  4. The provision of this Student Code relating to academic dishonesty and the procedures applicable thereto do not apply to law students in the College of Law, who are governed by the Honor Code of the College of Law, which may be found on the College of Law’s official website.
2.  Furnishing False information to any University official, faculty member, or office.
3.  Forgery, alteration, or misuse of any University document, record, or instrument of identification.
4.  Disruption or obstruction of teaching, research, administration, disciplinary, proceedings, and other University activities on or off-campus, including its public service functions on or off-campus, or of other authorized non-University activities.
5. Physical abuse, verbal abuse, threats, intimidation, harassment, coercion, and/or other conduct that threatens or unreasonably endangers the mental or physical health, safety or reputation of any person or oneself, including any such conduct achieved through means of social media or any other means of electronic communication.
6.  Attempted or actual theft of and/or damage to property of the University or property of a member of the University community on or off campus.
7.  Hazing, defined as any activity by which a person intentionally or recklessly endangers the physical or mental health or safety of an individual for the purpose of initiation into, admission into, affiliation with, or continued membership with any student organization.  Such hazing activity shall include, but not be limited to, whipping, beating, branding, forced and prolonged calisthenics, prolonged exposure to elements, forced consumption of any food, liquor, beverage, drug or harmful substance not generally intended for human consumption, prolonged sleep deprivation, or any brutal treatment of the performance of any act which endanger the physical or mental health or safety of any person.
8.  Improper Initiation Rituals, more specifically described as, intentionally adopting or implementing a practice of activity for the purpose of initiation, admission into, affiliation with, or as a condition for continued membership in a group or RSO that requires exertion or deprivation or embarrassment over a sustained period of time that can reasonably be expected to interfere with a student’s academic performance, or if publicly known could reasonably be expected to diminish the reputation of the group, RSO, or the University, whether within or outside of the University.  Any practice or activity that is not publicly advertised in advance of its implementation shall be presumed to violate this section and the group or RSO shall have the burden of showing that its practice or activity does not violate this section.  The express or implied consent of the victim will not be a defense.
9.  Failure to comply with direction of University officials or law enforcement officer acting in the course and scope of their University job duties and/or failure to identify oneself to these persons when requested to do so.
10.  Unauthorized possession, duplication or use of keys and/or keycards to any University premises or unauthorized entry to or use of University premises.
11.  Violation of any UNL or University of Nebraska policy, rule, or regulation published in hard copy or available electronically on the UNL or University of Nebraska websites.
12.  Violation of any federal, state or local law.
13.  Use, possession, manufacturing, or distribution of marijuana, heroin, narcotics, or other controlled substances, or drug paraphernalia, except as expressly permitted by law.
14.  Use, possession, manufacturing, or distribution of alcoholic beverages on University premises (except as expressly permitted by the University), or public intoxication.  Alcoholic beverages may not, in any circumstance, be used by, possessed by, or distributed to any person under twenty-one (21) years of age in the State of Nebraska.

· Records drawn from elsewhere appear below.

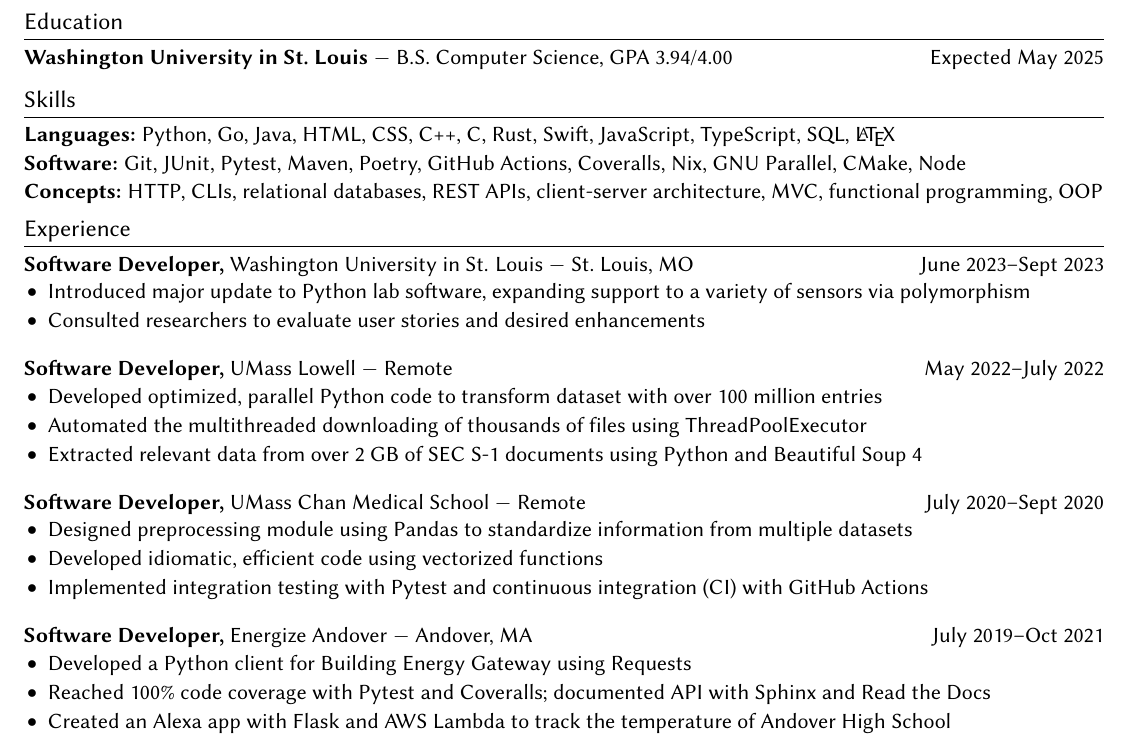
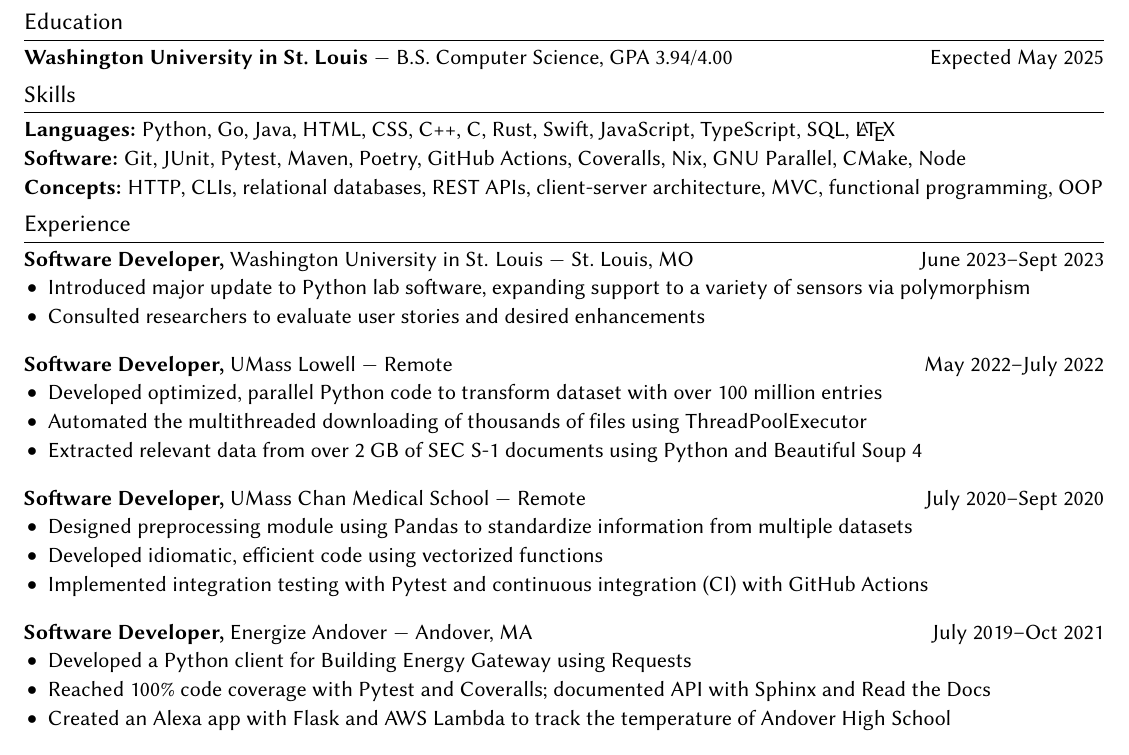
Before and after one commit to seasonedfish/resume, a LaTeX document (src/index.tex): part of the page, cut so that both start at the same text. Compiled offline with pdfLaTeX.

Commit message:
Remove extra space in index.tex

```diff
--- a/src/index.tex
+++ b/src/index.tex
@@ -100,8 +100,6 @@
         {\href{https://wustl.edu/}{Washington University in St.\ Louis}}
         {B.S.\ Computer Science, GPA 3.94/4.00}
         {Expected May 2025}
-
-    \vspace{2.75pt}
 \EndSubsectionList
 
 \vspace{-20pt}
```
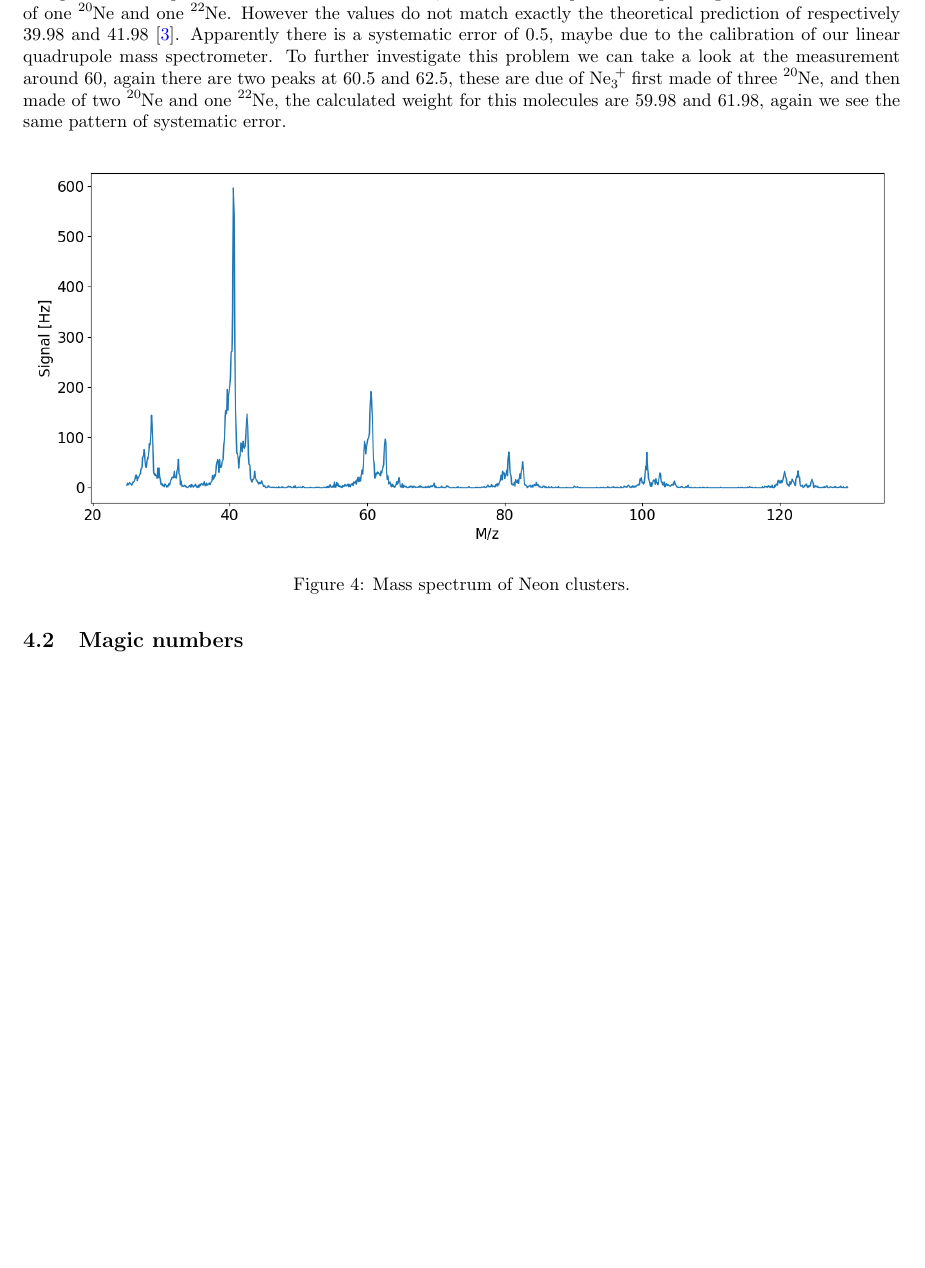
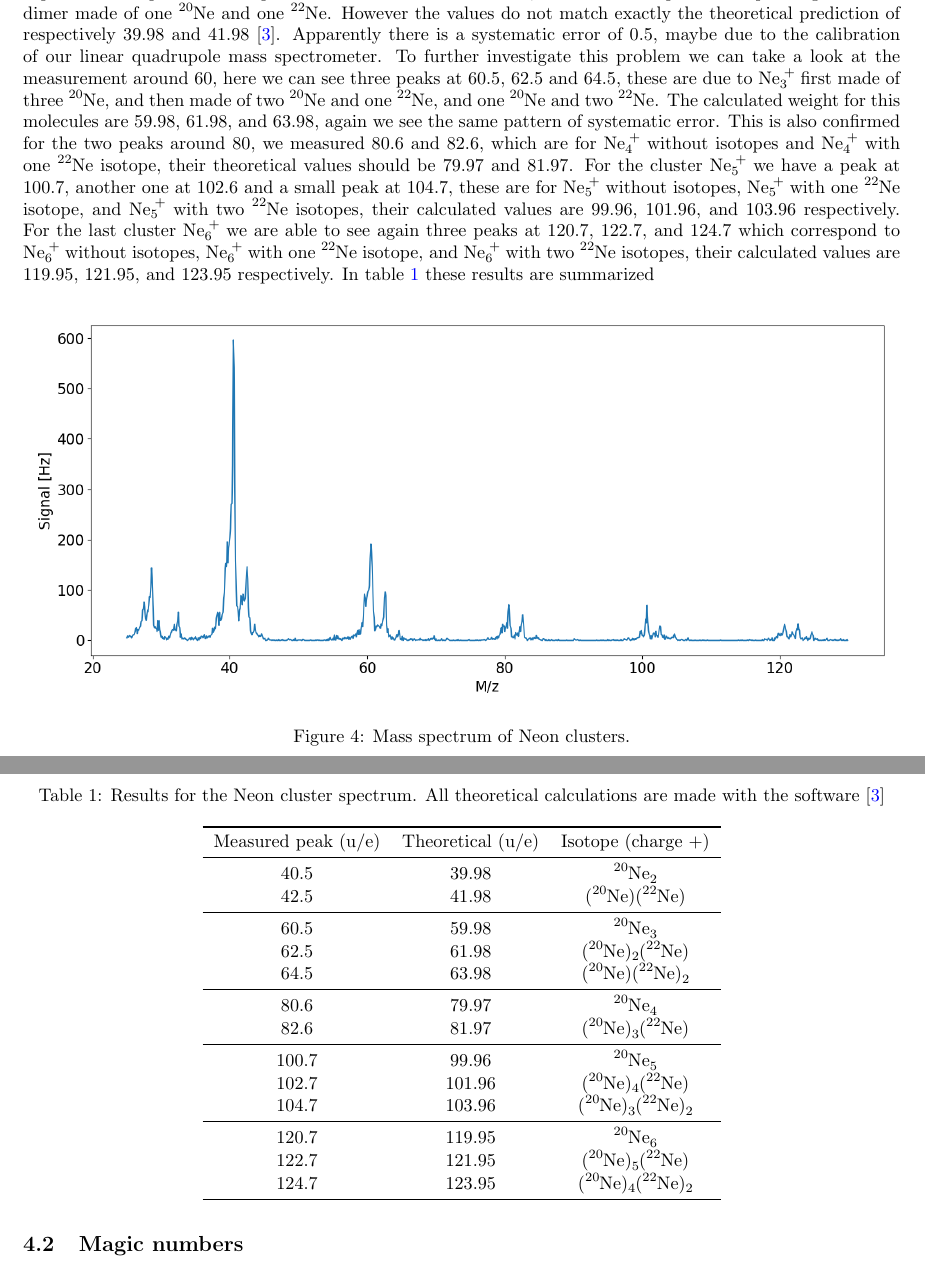
Before and after one commit to kante95/FP3, a LaTeX paper (Exp 7/report/main.tex): part of page 6 of 6 before the commit and two parts of pages 6 and 7 of 7 after it, the two joined at a grey line, cut so that both start at the same text, the shorter picture padded with empty space. Compiled offline with pdfLaTeX.

Commit message:
more analysis

```diff
--- a/Exp 7/report/main.tex
+++ b/Exp 7/report/main.tex
@@ -181,7 +181,7 @@ Usually quadrupole filters operate at unit resolution, as is also the case in th
 
 \section{Analysis}
 \subsection{Isotope population}
-In the first part of the experiment, we took a look at the isotope distribution of neon clusters. We analyzed the mass spectrum from 25 up to around 130 mass charge ratio, this should be enough to look for cluster with size up to \ch{Ne6+}. In figure \ref{isotopespectrum} the full spectrum can be seen. The first peak appears at around 28, this is not due Neon clusters, but from residual air in the setup, in fact air is most molecular nitrogen \ch{N_2} which has a weight of $\approx 28$ u. The other peaks are at 40, 60, 80, 100 and 120 which are respectively \ch{Ne_2+}, \ch{Ne_3+}, \ch{Ne_4+}, \ch{Ne_5+}, and \ch{Ne_6+}. For the isotope population we can take at look at the peak around 40. We can see two peaks at 40.5 and 42.5. The neon abundance is 90.92\% for \ch{^{20}Ne}, 8.82\% for \ch{^{22}Ne}, and 0.26\% for \ch{^{21}Ne} \cite{script}, therefore we expect the first peak to correspond to a neon dimer of two \ch{^{20}Ne}, and the second peak corresponding to a neon dimer made of one \ch{^{20}Ne} and one \ch{^{22}Ne}. However the values do not match exactly the theoretical prediction of respectively 39.98 and 41.98 \cite{umc}. Apparently there is a systematic error of 0.5, maybe due to the calibration of our linear quadrupole mass spectrometer. To further investigate this problem we can take a look at the measurement around 60, again there are two peaks at 60.5 and 62.5, these are due of \ch{Ne3+} first made of three \ch{^{20}Ne}, and then made of two \ch{^{20}Ne} and one \ch{^{22}Ne}, the calculated weight for this molecules are 59.98 and 61.98, again we see the same pattern of systematic error.
+In the first part of the experiment, we took a look at the isotope distribution of neon clusters. We analyzed the mass spectrum from 25 up to around 130 mass charge ratio, this should be enough to look for cluster with size up to \ch{Ne6+}. In figure \ref{isotopespectrum} the full spectrum can be seen. The first peak appears at around 28, this is not due Neon clusters, but from residual air in the setup, in fact air is most molecular nitrogen \ch{N_2} which has a weight of $\approx 28$ u. The other peaks are at 40, 60, 80, 100 and 120 which are respectively \ch{Ne_2+}, \ch{Ne_3+}, \ch{Ne_4+}, \ch{Ne_5+}, and \ch{Ne_6+}. For the isotope population we can take at look at the peak around 40. We can see two peaks at 40.5 and 42.5. The neon abundance is 90.92\% for \ch{^{20}Ne}, 8.82\% for \ch{^{22}Ne}, and 0.26\% for \ch{^{21}Ne} \cite{script}, therefore we expect the first peak to correspond to a neon dimer of two \ch{^{20}Ne}, and the second peak corresponding to a neon dimer made of one \ch{^{20}Ne} and one \ch{^{22}Ne}. However the values do not match exactly the theoretical prediction of respectively 39.98 and 41.98 \cite{umc}. Apparently there is a systematic error of 0.5, maybe due to the calibration of our linear quadrupole mass spectrometer. To further investigate this problem we can take a look at the measurement around 60, here we can see three peaks at 60.5, 62.5 and 64.5, these are due to \ch{Ne3+} first made of three \ch{^{20}Ne}, and then made of two \ch{^{20}Ne} and one \ch{^{22}Ne}, and one \ch{^{20}Ne} and two \ch{^{22}Ne}. The calculated weight for this molecules are 59.98, 61.98, and 63.98, again we see the same pattern of systematic error. This is also confirmed for the two peaks around 80, we measured 80.6 and 82.6, which are for \ch{Ne4+} without isotopes and \ch{Ne4+} with one \ch{^{22}Ne} isotope, their theoretical values should be 79.97 and 81.97. For the cluster \ch{Ne5+} we have a peak at 100.7, another one at 102.6 and a small peak at 104.7, these are for \ch{Ne5+} without isotopes, \ch{Ne5+} with one \ch{^{22}Ne} isotope, and \ch{Ne5+} with two \ch{^{22}Ne} isotopes, their calculated values are 99.96, 101.96, and 103.96 respectively. For the last cluster \ch{Ne6+} we are able to see again three peaks at 120.7, 122.7, and 124.7 which correspond to \ch{Ne6+} without isotopes, \ch{Ne6+} with one \ch{^{22}Ne} isotope, and \ch{Ne6+} with two \ch{^{22}Ne} isotopes, their calculated values are 119.95, 121.95, and 123.95 respectively. In table \ref{isotopesresults} these results are summarized
 
 \begin{figure}[H]
 	\centering
@@ -189,6 +189,30 @@ In the first part of the experiment, we took a look at the isotope distribution
 	\caption{Mass spectrum of Neon clusters.}
 	\label{isotopespectrum}
 \end{figure}
+
+\begin{table}[H]
+\centering
+\caption{Results for the Neon cluster spectrum. All theoretical calculations are made with the software \cite{umc}}\label{isotopesresults}
+\begin{tabular}{ccc} \toprule
+Measured peak (u/e) & Theoretical (u/e) & Isotope (charge +) \\ \midrule
+40.5 & 39.98 & \ch{^{20}Ne2}\\
+42.5 & 41.98 & \ch{(^{20}Ne)(^{22}Ne)}\\\midrule
+60.5 & 59.98 & \ch{^{20}Ne3}\\
+62.5 & 61.98 & \ch{(^{20}Ne)2(^{22}Ne)}\\
+64.5 & 63.98 & \ch{(^{20}Ne)(^{22}Ne)2}\\\midrule
+80.6& 79.97 & \ch{^{20}Ne4}\\
+82.6& 81.97 & \ch{(^{20}Ne)3(^{22}Ne)}\\\midrule
+100.7 & 99.96 & \ch{^{20}Ne5}\\
+102.7 & 101.96 & \ch{(^{20}Ne)4(^{22}Ne)}\\
+104.7 & 103.96 & \ch{(^{20}Ne)3(^{22}Ne)2}\\\midrule
+120.7 & 119.95 & \ch{^{20}Ne6}\\
+122.7 & 121.95 & \ch{(^{20}Ne)5(^{22}Ne)}\\
+124.7 & 123.95 & \ch{(^{20}Ne)4(^{22}Ne)2}\\
+
+\bottomrule
+\end{tabular}
+\end{table}
+
 
 \subsection{Magic numbers}
 \subsection{Appearance energy for Ne and Ne$_2$}
```
Also changed, not shown: 1 other file.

a.  UNL Student Diversion Policy  (Seeking emergency treatment for alcohol poisoning or drug reactions)
  1. Students calling 911 (or similar police/emergency medical services) to assist another person experiencing adverse drug reactions or acute alcohol poisoning or other serious alcohol-related injury are eligible to participate in an alternative to normal Student Code procedure.  Students seeking to participate in this alternative must meet with a designated Dean of Students staff member to honestly and openly discuss the circumstances surrounding the incident and the decision to call 911/seek emergency medical services.
  2. Students who receive emergency medical assistance for acute alcohol poisoning or a serious alcohol-related injury are eligible for an alternative to the normal Student Code procedure.  In lieu of discipline, the student must pay for and complete the Brief Alcohol Screening and Intervention for College Students (BASICS) program or such other similar program designated by the University.  In addition, the student shall complete such further recommendations made by professional staff as a result of BASICS evaluation, provided that the recommendations do not violate the student’s rights, including but not limited to those rights set forth in the Americans with Disabilities Act.
  3. Students who qualify for and complete these alternative requirements will have their Student Code charges set aside and the incident will not be recorded in the behavioral conduct record of the student, provided the student commits no additional major violations of the Student Code within a twelve month period.
b.  Procedure
  1. In order for this policy to be in effect, emergency medical services (e.g. 911) must be summoned and must respond directly to the situation.
  2. Students will receive a letter from the Dean of Students or appropriate Residence Hall Director informing them of misconduct charges.  Upon meeting with the designated Dean of Students staff member, it will be determined if the student may be eligible for the UNL Student Diversion Policy.
  3. If the students is deemed eligible for the UNL Student Diversion Policy by the Dean of Students staff member, then upon the student fulfilling the requirements of the policy, the student’s record will indicate no violation of the Student Code.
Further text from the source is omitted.